=== PROVIDED INFORMATION ===
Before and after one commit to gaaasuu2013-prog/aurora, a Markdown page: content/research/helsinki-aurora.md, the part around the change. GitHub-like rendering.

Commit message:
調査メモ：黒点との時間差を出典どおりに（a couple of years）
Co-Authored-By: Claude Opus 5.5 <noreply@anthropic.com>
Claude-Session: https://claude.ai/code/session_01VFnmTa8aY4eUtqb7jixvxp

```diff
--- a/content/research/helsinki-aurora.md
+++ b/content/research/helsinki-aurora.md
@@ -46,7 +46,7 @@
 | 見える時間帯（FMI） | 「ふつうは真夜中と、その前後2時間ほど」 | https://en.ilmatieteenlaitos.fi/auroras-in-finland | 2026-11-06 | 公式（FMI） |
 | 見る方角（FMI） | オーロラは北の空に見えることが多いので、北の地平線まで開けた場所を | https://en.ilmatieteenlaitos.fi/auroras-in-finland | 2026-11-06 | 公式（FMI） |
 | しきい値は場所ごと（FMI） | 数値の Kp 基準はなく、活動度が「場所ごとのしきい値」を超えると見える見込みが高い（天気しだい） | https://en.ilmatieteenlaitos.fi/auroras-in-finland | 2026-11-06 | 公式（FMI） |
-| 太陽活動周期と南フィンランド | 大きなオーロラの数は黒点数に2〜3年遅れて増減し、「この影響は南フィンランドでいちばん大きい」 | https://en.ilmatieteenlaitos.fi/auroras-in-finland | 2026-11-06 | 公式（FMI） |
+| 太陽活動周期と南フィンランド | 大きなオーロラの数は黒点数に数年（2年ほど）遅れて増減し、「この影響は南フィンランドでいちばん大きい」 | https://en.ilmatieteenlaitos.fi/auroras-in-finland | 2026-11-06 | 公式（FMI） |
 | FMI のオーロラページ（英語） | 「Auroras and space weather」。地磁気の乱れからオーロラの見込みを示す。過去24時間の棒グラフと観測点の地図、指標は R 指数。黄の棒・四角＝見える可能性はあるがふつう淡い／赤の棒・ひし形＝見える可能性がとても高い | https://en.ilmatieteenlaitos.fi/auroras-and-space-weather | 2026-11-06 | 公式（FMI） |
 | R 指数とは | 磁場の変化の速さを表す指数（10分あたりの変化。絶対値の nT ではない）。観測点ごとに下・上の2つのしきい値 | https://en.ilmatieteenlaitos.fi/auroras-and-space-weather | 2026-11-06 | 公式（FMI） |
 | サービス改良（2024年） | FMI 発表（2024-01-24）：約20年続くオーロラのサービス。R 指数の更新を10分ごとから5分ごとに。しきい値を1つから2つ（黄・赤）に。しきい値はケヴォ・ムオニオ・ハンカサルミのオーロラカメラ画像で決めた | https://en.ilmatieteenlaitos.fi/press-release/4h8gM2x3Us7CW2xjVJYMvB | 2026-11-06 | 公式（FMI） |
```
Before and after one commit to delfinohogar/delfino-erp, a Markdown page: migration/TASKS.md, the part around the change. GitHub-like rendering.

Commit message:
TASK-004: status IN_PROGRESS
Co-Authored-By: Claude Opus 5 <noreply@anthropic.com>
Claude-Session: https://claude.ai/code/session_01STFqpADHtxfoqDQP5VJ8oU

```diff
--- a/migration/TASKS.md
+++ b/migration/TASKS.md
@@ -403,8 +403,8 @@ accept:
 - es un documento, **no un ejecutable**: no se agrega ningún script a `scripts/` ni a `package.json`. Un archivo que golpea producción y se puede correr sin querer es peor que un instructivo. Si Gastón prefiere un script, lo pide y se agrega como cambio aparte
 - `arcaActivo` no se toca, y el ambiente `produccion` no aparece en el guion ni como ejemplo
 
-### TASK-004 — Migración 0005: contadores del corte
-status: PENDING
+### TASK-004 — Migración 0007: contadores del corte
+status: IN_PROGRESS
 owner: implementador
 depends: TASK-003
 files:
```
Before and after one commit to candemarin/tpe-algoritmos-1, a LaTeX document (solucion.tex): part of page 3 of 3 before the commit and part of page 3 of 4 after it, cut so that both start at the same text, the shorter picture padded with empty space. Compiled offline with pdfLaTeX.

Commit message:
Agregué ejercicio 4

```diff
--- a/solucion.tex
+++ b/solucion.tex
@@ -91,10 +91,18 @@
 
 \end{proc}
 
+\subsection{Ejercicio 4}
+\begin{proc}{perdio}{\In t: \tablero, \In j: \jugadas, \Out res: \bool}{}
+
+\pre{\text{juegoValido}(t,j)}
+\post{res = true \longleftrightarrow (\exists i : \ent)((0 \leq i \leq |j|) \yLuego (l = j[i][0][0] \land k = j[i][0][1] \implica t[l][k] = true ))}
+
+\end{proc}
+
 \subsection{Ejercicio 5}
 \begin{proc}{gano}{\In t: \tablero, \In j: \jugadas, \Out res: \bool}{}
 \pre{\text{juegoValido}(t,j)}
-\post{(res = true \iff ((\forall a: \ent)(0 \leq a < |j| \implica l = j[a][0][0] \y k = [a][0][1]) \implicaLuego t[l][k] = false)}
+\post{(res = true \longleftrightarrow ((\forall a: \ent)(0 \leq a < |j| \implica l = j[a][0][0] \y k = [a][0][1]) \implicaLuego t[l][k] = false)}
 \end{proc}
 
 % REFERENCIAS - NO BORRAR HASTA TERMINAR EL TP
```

=== WHAT YOU ARE ASKED TO DO ===
Please give the number of lines in the entries that contain the word "Claude", and nothing besides it.

=== TASK RESPONSE ===
4